Updated: Apr 16, 2020
20th September 2018
Well, it's our last full day at Centre Parcs and I'm ready to go home. I don't quite know how it happened (maybe it's the rain), but my mind must have just made this shift to say 'okay, I want to go back now.' It's funny how the mind does that. It's gone from being worried about how to make the most of every day - and what if the time goes so quickly? - to being fine about it ending. It used to happen a lot at the end of summer holidays in teaching, as well. I used to dread the holidays running out, about two weeks from the end, and then they finally would and I'd usually be fine about term starting again. I wonder if the mind subconsciously makes an adjustment in preparation for home.
On reflection, it's a lovely thing to want to go home and to be happy with the thought of it. It's nice to miss it after a change of scene and then appreciate the little things, like your own bedroom or kitchen or special mug. That's what a holiday can do - refresh your appreciation, I guess.
And the 'meal' we had out did nothing to make me want to stay away from home much longer, either. Even if my own cooking is questionable and sporadic. I made the naive mistake of thinking that the venue we went to today had a rather reasonably-priced menu (less than £10 per head) and the door, a bit trendy-looking, made it look like a Gourmet Burger Kitchen-type place (the venue shall remain nameless). Well... the final bill for the three of us came to £28 and it was nothing to write home about, unless you were writing to complain. And to add insult to injury, Grace didn't eat any of hers. It did consist of a dry burger bap with a small burger - no tomato slice, lettuce, mayo or guerkin there - so I can't really blame her. There wasn't even a slice of cheese to entice the poor child.

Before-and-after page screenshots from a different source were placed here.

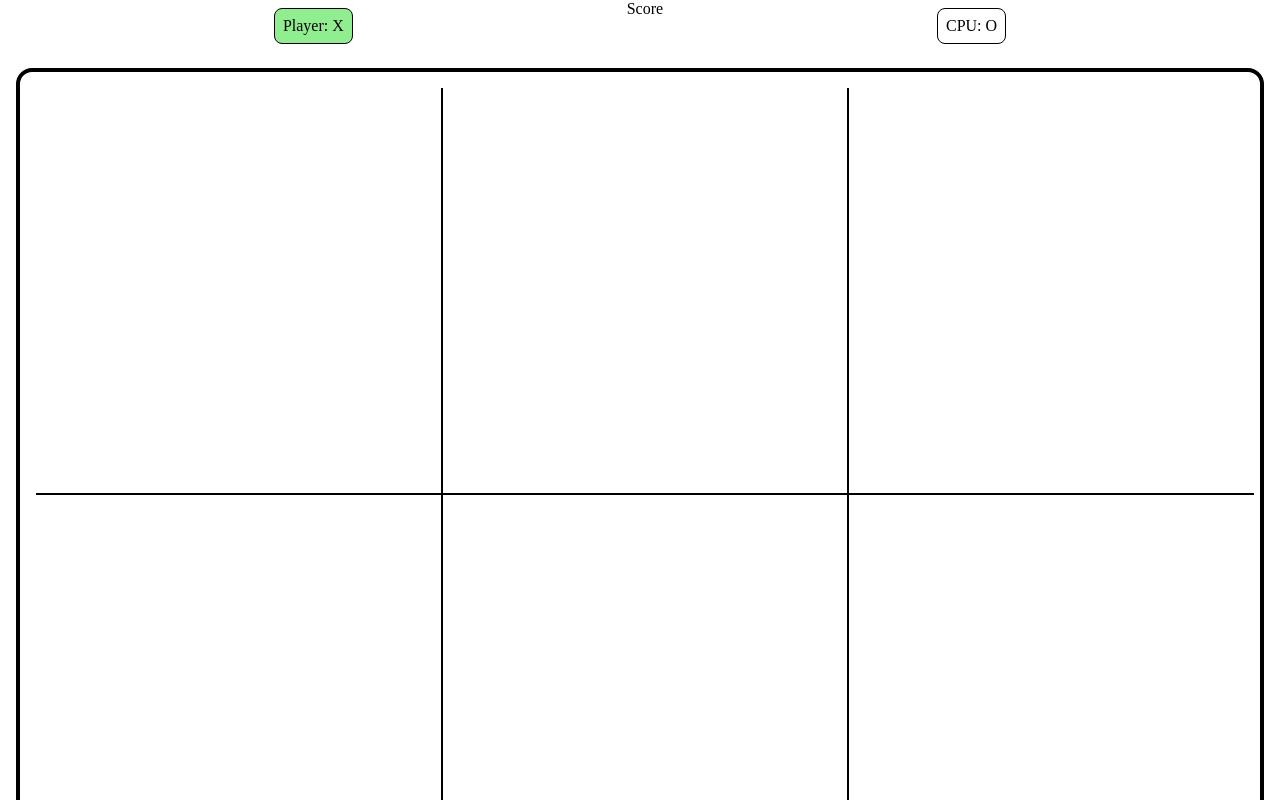
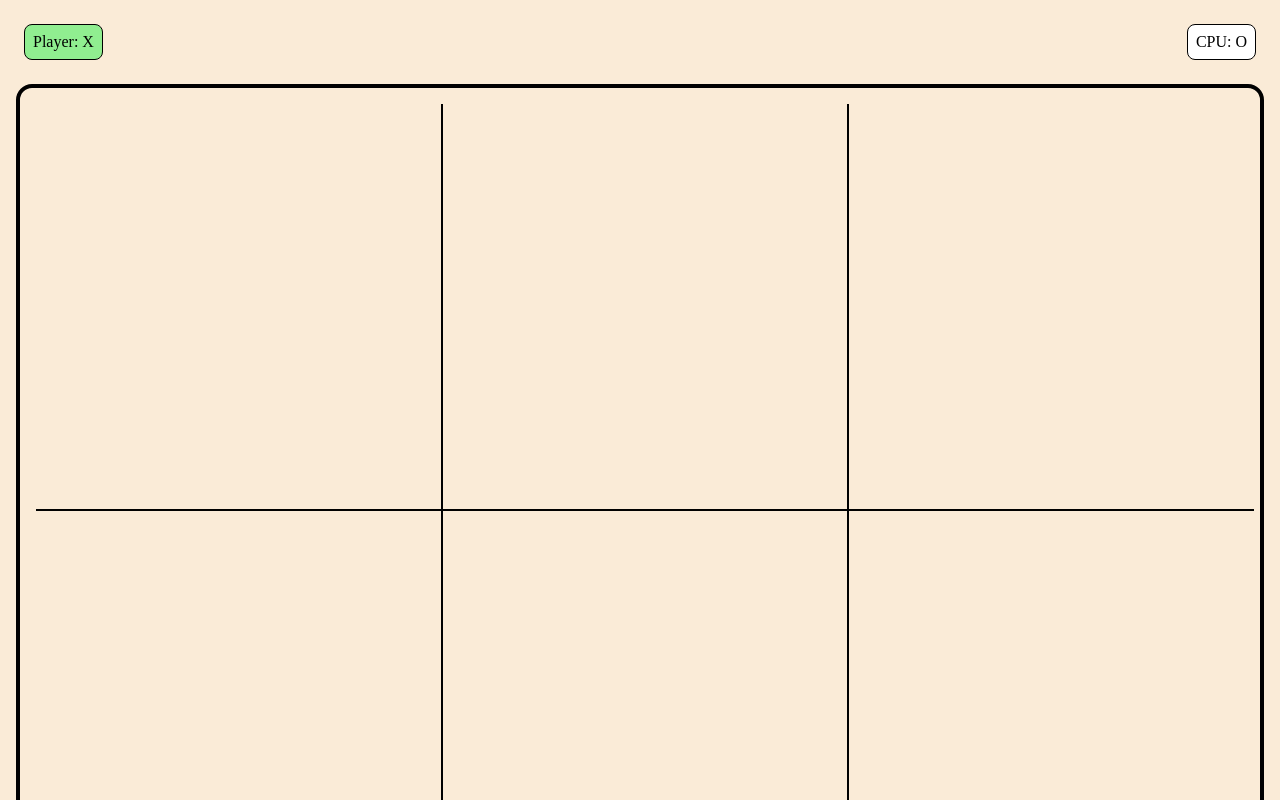
Before and after one commit to chrisstoy/tictacdoh, a React (Vite) app: page / in a window 1280 px wide. Both pictures are taken after a click on the button "Start Game". Shown: the top 800 px of the page. Built offline with nearby package versions, Linux system fonts and the light colour scheme.

Commit message:
style updates

```diff
--- a/src/App.css
+++ /dev/null
@@ -1 +0,0 @@
-#root {}
--- a/src/App.tsx
+++ b/src/App.tsx
@@ -15,6 +15,7 @@ export default function App() {
       css={css`
         display: flex;
         flex: 1 1 auto;
+        background-color: antiquewhite;
       `}
     >
       {gameMode === 'play' && (
--- a/src/components/Score.tsx
+++ b/src/components/Score.tsx
@@ -1,3 +1,26 @@
+import { css } from '@emotion/react';
+import { useGameStore } from '../services/gameState';
+
 export function Score() {
-  return <div>Score</div>;
+  const gameStore = useGameStore();
+
+  return (
+    <div
+      css={css`
+        display: flex;
+        flex: 1 1 auto;
+        align-items: center;
+        justify-content: center;
+        flex-direction: column;
+        font-size: 2em;
+      `}
+    >
+      {gameStore.isDraw && <div>Draw</div>}
+      {gameStore.winner !== undefined && (
+        <div>
+          <div>{gameStore.winner.player} Wins</div>
+        </div>
+      )}
+    </div>
+  );
 }
--- a/src/components/Scoreboard.tsx
+++ b/src/components/Scoreboard.tsx
@@ -12,6 +12,7 @@ export function Scoreboard() {
         display: flex;
         flex-direction: row;
         justify-content: space-evenly;
+        margin: 1rem;
       `}
     >
       <Player
--- a/src/pages/PlayGame.tsx
+++ b/src/pages/PlayGame.tsx
@@ -43,14 +43,22 @@ export function PlayGame({ onSetupGame, onReplayGame }: Props) {
           flex-direction: column;
         `}
       >
-        {gameStore.isDraw && <div>Draw</div>}
-        {gameStore.winner !== undefined && (
-          <div>
-            <div>{gameStore.winner.player} won</div>
-          </div>
-        )}
-        <button onClick={onSetupGame}>New Game</button>
-        <button onClick={onReplayGame}>Replay</button>
+        <div
+          css={css`
+            display: flex;
+            flex-direction: row;
+            justify-content: space-around;
+            width: 100%;
+          `}
+        >
+          <button onClick={onSetupGame}>New Game</button>
+          <button
+            disabled={gameStore.winner === undefined}
+            onClick={onReplayGame}
+          >
+            Replay
+          </button>
+        </div>
       </div>
     </div>
   );
--- a/src/pages/SetupGame.tsx
+++ b/src/pages/SetupGame.tsx
@@ -20,7 +20,13 @@ export function SetupGame({ onStartGame }: Props) {
         justify-content: center;
       `}
     >
-      <h1>Tic Tac DOH!</h1>
+      <h1
+        css={css`
+          font-size: xxx-large;
+        `}
+      >
+        Tic Tac DOH!
+      </h1>
       <div
         css={css`
           justify-content: center;
```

But what added comedy to the scenario was how lacking in lustre and dynamism the whole place was. You never quite knew what was happening, at this place that served 'plastic food', as Michael calls it. I felt a bit sorry for the staff to be honest; it seemed understaffed. The sign at the entrance said to wait to be seated. But standing there made you realise nobody was coming out from the McDonalds-looking counter, behind which the fries were fried and the burgers were burgered. It was, in reality, a glorified McDonalds or Burger King, but with slower service and higher prices.
Anyway, on another topic, I've seen a lot of tattoos today. For some reason there seem to have been more today than on any other. When I mentioned this to Michael he said there's been an explosion of them in Britain recently. I hadn't noticed. I did see a couple of guys here with tattoos all over the back of their heads, something I hadn't really seen before. But today at the pool, there were tattoos everywhere. It felt as though some secret Tattoo Club had entered Subtropical Swimming Paradise. One man had a huge tattoo on his chest which was kind of two thirds a woman's face and then a huge skull overlapping it - what did this signify? I saw a tattoo of a unicorn between shoulder blades, entire shins and arms tatooed and POW written across one arm. I saw cryptic writing that seemed to have hidden meanings, colourful tattoos, black and white tattoos, an intricate elephant tattoo... Michael says there's a huge craze of them at his work and everyone's getting them. I just don't quite understand how I hadn't noticed this before.
I might get tattooed on my arm the word 'because' in response to Gracie's eternal question 'why?' Would save me some time. P.s Have just had to log in and add this. Michael's just told me that he's seen two 'Made in Mansfield' tattoos, complete with a map of Mansfield coloured in with a Union Jack, one between shoulder blades and one on a lower back. Thought that was brilliant!
Gracie's phrase for last night: 'Daddy, when I grow up please don't make me have mummy and daddy toothpaste. It's too minty.' (this was after she'd been told she could have her 'little girl toothpaste' between the age of 3 and 5).